African Epilepsy Congress
This past August the 4th African Epilepsy Congress was held in Entebbe, Uganda. The meeting, organized by the International League Against Epilepsy (ILAE) and the International Bureau for Epilepsy (IBE), welcomed clinicians, researchers and advocates from across the continent who aim to improve and expand epilepsy care. Participants addressed clinical management issues specific to Africa and discussed the vast challenges to narrowing the epilepsy treatment gap and eliminating the stigma, shame and abuse that impedes care.

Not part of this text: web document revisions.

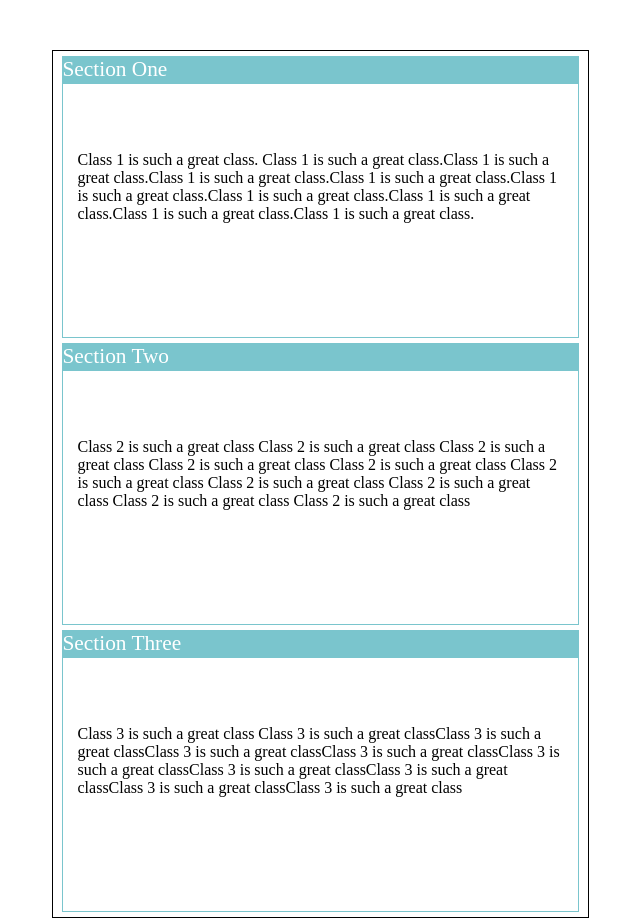
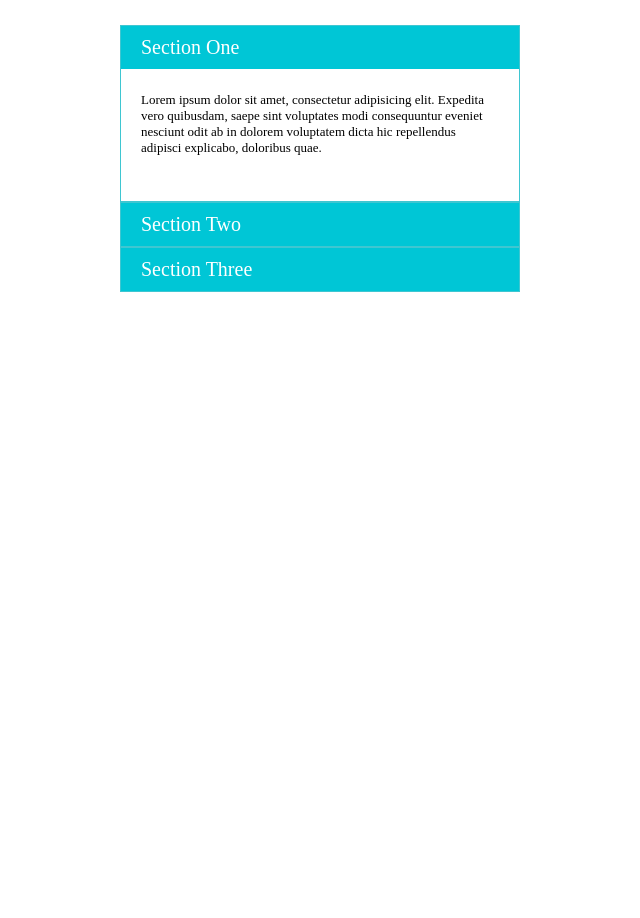
Before and after one commit to taheaton/A10, a plain HTML site: page index.html in a window 1280 px wide. Shown: the whole page, without its empty margins (320-960 px from the left). After the commit the page ends 800 px from the top, so only its background shows below. Drawn offline with Linux system fonts and the light colour scheme.

Commit message:
Project completed

```diff
--- a/index.html
+++ b/index.html
@@ -4,49 +4,31 @@
     <title>Sections</title>
     <link rel="stylesheet" type="text/css" href="css/main.css">
   </head>
+
   <body>
-  <div class="container">
-    <div class="box" id="box1">
+    <div class="accordian">
+      <section>
+        <h2>Section One</h2>
+        <p>Lorem ipsum dolor sit amet, consectetur adipisicing elit. Expedita vero quibusdam, saepe sint voluptates modi consequuntur eveniet nesciunt odit ab in dolorem voluptatem dicta hic repellendus adipisci explicabo, doloribus quae.</p>
 
-      <div class="banner">
-        <a href id="S1">Section One</a>
-      </div><!--end of banner div-->
+        </h2><!--end of h2-->
+       </section><!--end of section1-->
 
-      <div class="text" id="text1">
+      <section>
+        <h2>Section Two</h2>
+        <p>Lorem ipsum dolor sit amet, consectetur adipisicing elit. Expedita vero quibusdam, saepe sint voluptates modi consequuntur eveniet nesciunt odit ab in dolorem voluptatem dicta hic repellendus adipisci explicabo, doloribus quae.</p>
 
-      <p id="p1"><br><br>Class 1 is such a great class.  Class 1 is such a great class.Class 1 is such a great class.Class 1 is such a great class.Class 1 is such a great class.Class 1 is such a great class.Class 1 is such a great class.Class 1 is such a great class.Class 1 is such a great class.Class 1 is such a great class.</p>
+        </h2><!--end of h22-->
+      </section><!--end of section2-->
 
-      </div><!--end of text div-->
-    </div><!--end of box1 div-->
+      <section>
+        <h2>Section Three</h2>
+        <p>Lorem ipsum dolor sit amet, consectetur adipisicing elit. Expedita vero quibusdam, saepe sint voluptates modi consequuntur eveniet nesciunt odit ab in dolorem voluptatem dicta hic repellendus adipisci explicabo, doloribus quae.</p>
 
+        </h2><!--end of h23-->
+       </section><!--end of section3-->
 
-      <!--remove other classes on click-->
-    <div class="box" id="box2">
-      <div class="banner" id="banner2">
-        <a href id="S2">Section Two</a>
-      </div><!--end of banner2-->
-
-      <div class="text" id="text2">
-      <p id="p2"><br><br>  Class 2 is such a great class  Class 2 is such a great class  Class 2 is such a great class  Class 2 is such a great class  Class 2 is such a great class  Class 2 is such a great class  Class 2 is such a great class  Class 2 is such a great class  Class 2 is such a great class  Class 2 is such a great class</p>
-
-      </div><!--end of text div-->
-    </div><!--end of box2 div-->
-
-
-       <!--add / remove banner 3other classes on click-->
-    <div class="box" id="box3">
-    <div class="banner" id="banner3">
-        <a href id="S3">Section Three</a>
-      </div><!--end of banner3-->
-
-      <div class="text" id="text3">
-      <p id="p3"><br><br>  Class 3 is such a great class  Class 3 is such a great classClass 3 is such a great classClass 3 is such a great classClass 3 is such a great classClass 3 is such a great classClass 3 is such a great classClass 3 is such a great classClass 3 is such a great classClass 3 is such a great class</p>
-        <!--remove other classes on click-->
-      </div><!--end of text div-->
-    </div><!--end of box3 div-->
-
-  </div><!--end of container div-->
-
+      </div><!--end of accordian-->
       <script src="jq.js"></script>
     <script src="main.js"></script>
     </body>
--- a/main.js
+++ b/main.js
@@ -1,12 +1,4 @@
-$('a#S1').on('click', function(){
-  // console.log('test');
-  $('#p1').toggleClass('hide').addClass('show');
-})
-
-$('a#S2').on('click', function(){
-  $('#p2').toggleClass('hide').addClass('show');
-})
-
-$('a#S3').on('click', function(){
-  $('#p3').toggleClass('hide').addClass('show');
-})
+$('section:not(:first)').addClass('hidden');
+$('.accordian').on('click', 'h2', function () {
+  $(this).parent().removeClass('hidden').siblings().addClass('hidden');
+});
--- a/scss/main.scss
+++ b/scss/main.scss
@@ -1,52 +1,25 @@
-
-
-.container {
-  border: 1px solid black;
-  width: 535px;
-  min-height: 300px;
-  margin: 50px auto;
-}
-
-.box {
-  background-color: white;
-  border: 1px solid #7AC5CD;
-  width: 515px;
-  min-height: 280px;
-  margin: 5px auto;
-}
-
-.banner {
-  text-decoration: none;
-  height: 20pt;
-  background-color: #7AC5CD;
-  font-size: 16pt;
-
-}
-#S1 {
-  text-decoration: none;
-  color: white;
-}
-
-#S2 {
-text-decoration: none;
-  color: white;
-}
-
-#S3 {
-text-decoration: none;
-  color: white;
-
-}
-p {
-    transition: all 1s;
-    height: 80px;
-    padding: 15px;
-
-}
-
-.show {
+.accordian {
+  width: 400px;
+  margin: 25px auto; }
+  .accordian section {
+    border: 1px solid #3fc6d1;
+    height: 175px;
     overflow: hidden;
-}
-.hide {
-    overflow: hidden;
-}
+    transition: height 0.7s ease-in-out; }
+    .accordian section.hidden {
+      height: 43px; }
+    .accordian section h2 {
+      background-color: #00c6d6;
+      color: white;
+      padding: 10px 20px;
+      font-size: 20px;
+      font-weight: normal;
+      margin: 0;
+      cursor: pointer;
+      transition: all 0.2s ease-in-out; }
+      .accordian section h2:hover {
+        background-color: #00daec;
+        padding-left: 30px; }
+    .accordian section p {
+      padding: 10px 20px;
+      font-size: 13px; }
```
Also changed, not shown: css/main.css. Lines whose indentation alone changed are shown as unchanged.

This meeting came on the heels of a newly released World Health Organization publication titled “Epilepsy: A Public Health Imperative”. Its key finding: “50 million people worldwide have epilepsy, making it one of the most common neurological diseases globally. Nearly 80% of people with epilepsy live in low- and middle-income countries. It is estimated that up to 70% of people living with epilepsy could live seizure-free if properly diagnosed and treated”.
During the conference, many advocates and patients powerfully described the physical abuse, isolation, shame and denial of educational, social and employment opportunities that can result from epilepsy, which in certain instances is even believed to be contagious. They noted that epilepsy’s social stigma continues to be driven in part by a pervasive belief in witchcraft, with the disease often seen as a curse or retribution on a family. Mainly, epilepsy is viewed as a mental health problem, with traditional healers as the first line of care deploying treatments that can be both dehumanizing and unsafe.
Meeting participants railed against the injustice in epilepsy care, noting that affordable medication could immediately and dramatically improve the lives of the millions not currently receiving treatment. African governments were urged to further integrate epilepsy into existing health care systems. Representatives from Kenya, Zambia, South Africa, Eswatini, Mauritius and Mozambique gathered to discuss the BAND-funded project aimed at making epilepsy a national priority in their nations. sharing challenges and successes. In a letter read to all conference participants, His Royal Highness Prince Bandzile of Eswatini said:
“This is a time to unite and fight epilepsy, the silent killer. I call upon all Kings and Presidents of Africa, First Ladies, Princes, Princesses, traditional authorities and local governments to formulate an alliance to fight epilepsy.”